2020 Live FAQ

Frequently Asked Questions

What is Cyberpunk?

Cyberpunk is a literary genre that came to the forefront in the 1980s, typically characterized by protagonists living in tech-saturated hyper-real near-future worlds that had avoided self-annihilation and were in the process of reinventing themselves. See the Wikipedia entry on Cyberpunk for more info, but know that the Wikipedia entry’s assertion that cyberpunk is “dystopian” is considered by many to be wrong. Cyberpunk is not a dystopian genre, it came from a time of nuclear threat and told stories of a world that did not end in a nuclear holocaust. Cyberpunk is a genre of hope, as expressed by genre author Bruce Sterling in many interviews and a particularly engaging 2019 SXSW speech. There is a great deal of literature in this genre, and to understand it best, one should generally start reading the source material.

Can I submit a film I’ve already made?

No, you’ll need to include Required Challenge Elements in your project to keep the competition fair. These elements will not be published until the first day of the festival (see the Rules for more information). You are of course free to brainstorm ideas for what your film will be about, but starting to shoot anything before you know what the final requirements are going to be would be inadvisable.

Do I need a Hackers On Planet Earth 2020 conference ticket to participate?

No, but there is a submission fee to submit your project if you don’t have a HOPE 2020 ticket. Info about submission fees is available on the FilmFreeway Cyberpunk Now submission portal.

If you do have a HOPE 2020 ticket, the waiver form is here.

Where do the submission fees go?

The submission fees help pay for the operating costs of this year’s festival and help provide a seed fund for the next event. If we aren’t able to secure enough sponsors, the entry fees will be used to provide prizes. If you would like to help support the organization, please take a look at the festival store or consider sponsoring the event.

How do I find actors and crew to make my movie?

As long as you follow the Rules, how you produce your submission is generally up to you. One thing you are definitely allowed to do before the festival starts is to assemble your team. This is obviously complicated by the coronavirus situation. If you and your team are practicing strict social distancing, you’ll need to find actors who have access to cameras and microphones, but this also opens up opportunities. Remember that everyone who works on your project must be a volunteer, you cannot hire actors for your film, so it is advisable to start networking immediately.

How long should my film be?

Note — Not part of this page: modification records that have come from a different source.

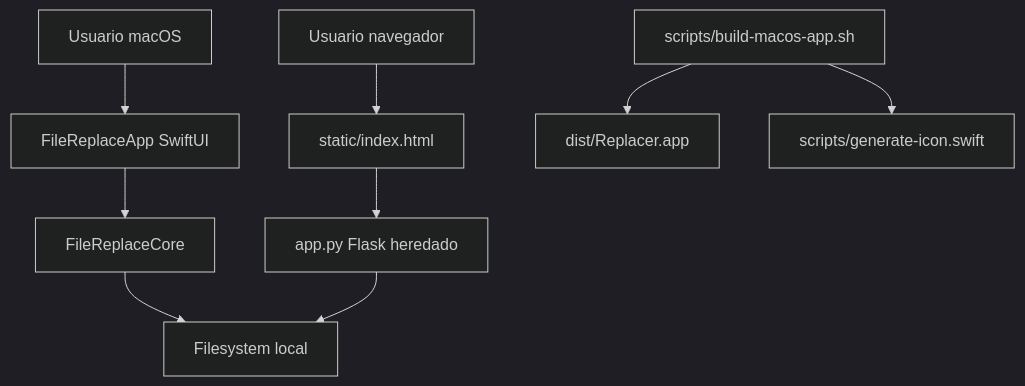
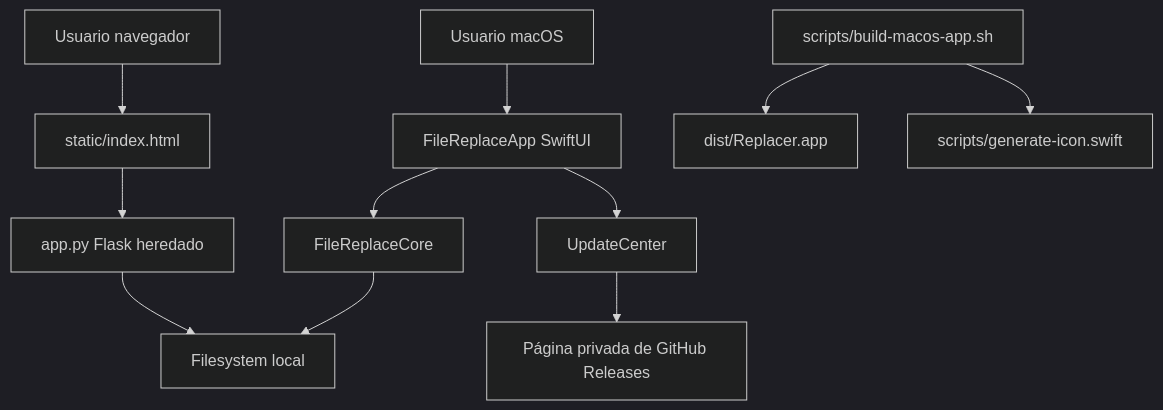
The diagram in docs/ARCHITECTURE.md (edfrutos/file-replace-app), drawn with Mermaid (dark theme) before and after one commit. The commit also changed other lines of this file and 14 other files, not shown here.

````diff
--- a/docs/ARCHITECTURE.md
+++ b/docs/ARCHITECTURE.md
@@ -10,11 +10,13 @@
 ```mermaid
 graph TD
     User["Usuario macOS"] --> SwiftUI["FileReplaceApp SwiftUI"]
     SwiftUI --> Core["FileReplaceCore"]
     Core --> FS["Filesystem local"]
+    SwiftUI --> Updates["UpdateCenter"]
+    Updates --> GitHub["Página privada de GitHub Releases"]
     UserWeb["Usuario navegador"] --> LegacyUI["static/index.html"]
     LegacyUI --> Flask["app.py Flask heredado"]
     Flask --> FS
     Build["scripts/build-macos-app.sh"] --> Bundle["dist/Replacer.app"]
     Build --> Icon["scripts/generate-icon.swift"]
 ```
````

There are the specific minimum and maximum lengths for the projects (based on the category to which you intend to submit) outlined in the Rules, but a good perennial rule of thumb in all storytelling and artmaking is that less is more. Within the rules, use only the amount of time absolutely necessary to tell the story. Cut on the action, get in late, and get out early. Your job as a storyteller is to hold the audience’s attention, so don’t strain yourself by trying to hold it any longer than necessary.

With all the trouble in the world right now, isn’t making movies a waste of energy and resources?

What the world needs most right now is good communication. Express your feelings, expose atrocities, share what’s wrong, and share ideas for solutions. For those of us who don’t know how to make vaccines, this might actually be the most productive thing we can do right now.

What counts as the color “blue” for the purposes of the Animation challenge’s Required Challenge Elements, and does the time limit include the Official Festival Slate segment?

With regards to “blue,” we are leaving it subjective, up to judges’ individual discretion. So, play it safe or be really really creative.

With regard to the time specified, the “first 45 seconds” and “first half” clocks begin at the beginning of the Official Festival Slate. You do not need to remove the color blue from the Official Festival Slate.

Can you provide more clarity on what the definition of holding a flashlight backward is for the Drama challenge requirement?

This could be interpreted as the beam pointing behind the person holding the flashlight, or alternatively it could mean someone gripping the flashlight with the beam pointing the opposite direction from their fingers but being unrelated to the direction they are facing. Basically, it could go either way, illuminating behind the character, or gripping the tool backward and pointing the beam forward.

For the Found Footage challenge, can you provide your own soundtrack over the video footage, or does all the sound need to be from the found pieces?

Only video clips need to come from Archive.org. The soundtrack could be fully original or a mashup, as long as it conforms to the rest of the rules (i.e. not someone else’s material unless you have their permission or it’s public domain).

If you’re working on another challenge (say, experimental), does all the found footage need to come from archive.org or can it come from creative commons? Or, if you’re not in the found footage challenge does that mean no film from sources other than what you film yourself?

All found footage for the Found Footage Challenge must come from archive.org, it is essentially a scavenger hunt with a limited search area.

Rules excerpt:

The sole exemption to the valid production period rule for when content may be recorded applies to Public Domain footage acquired from The Internet Archive. Use of Public Domain footage must be disclosed in a log, as detailed in the Category-Specific Requirements for the Found Footage challenge category.

You may apply this Found Footage specification to the Experimental category if you wish.

Note that Creative Commons and Public Domain are not the same. Footage with a Creative Commons license which is not in the Public Domain should not be included in your project.

Footage with a Creative Commons Attribution license may be used in both the Found Footage and Experimental categories.

The Creative Commons Sharealike and Creative Commons Non-Commercial licenses are not sufficient for use in the competition.

What file format do I need to submit?

Projects should be uploaded in either 720p or 1080p resolution with h.264 codec as MPEG4 files (MPEG wrapper, not Quicktime) via the FilmFreeway submission portal at https://filmfreeway.com/CyberpunkNow.

The file should really not be larger than 1GB.

The Rules section states that “After your submission has been uploaded, you should receive a request from Festival Organizers to download the video through the FilmFreeway system” – I have submitted my project earlier today but still didn’t get this one. When should I expect it?

The download requests are triggered manually by organizers, so there will be a delay between your submission and the arrival of the download request.

If you have not received a download request by 7am EDT on July 31st, contact the Festival Organizers in the Rules channel on the festival Discord server. Let them know the time you submitted, submission title, and if you have a tracking number (looks like CPNFF_####).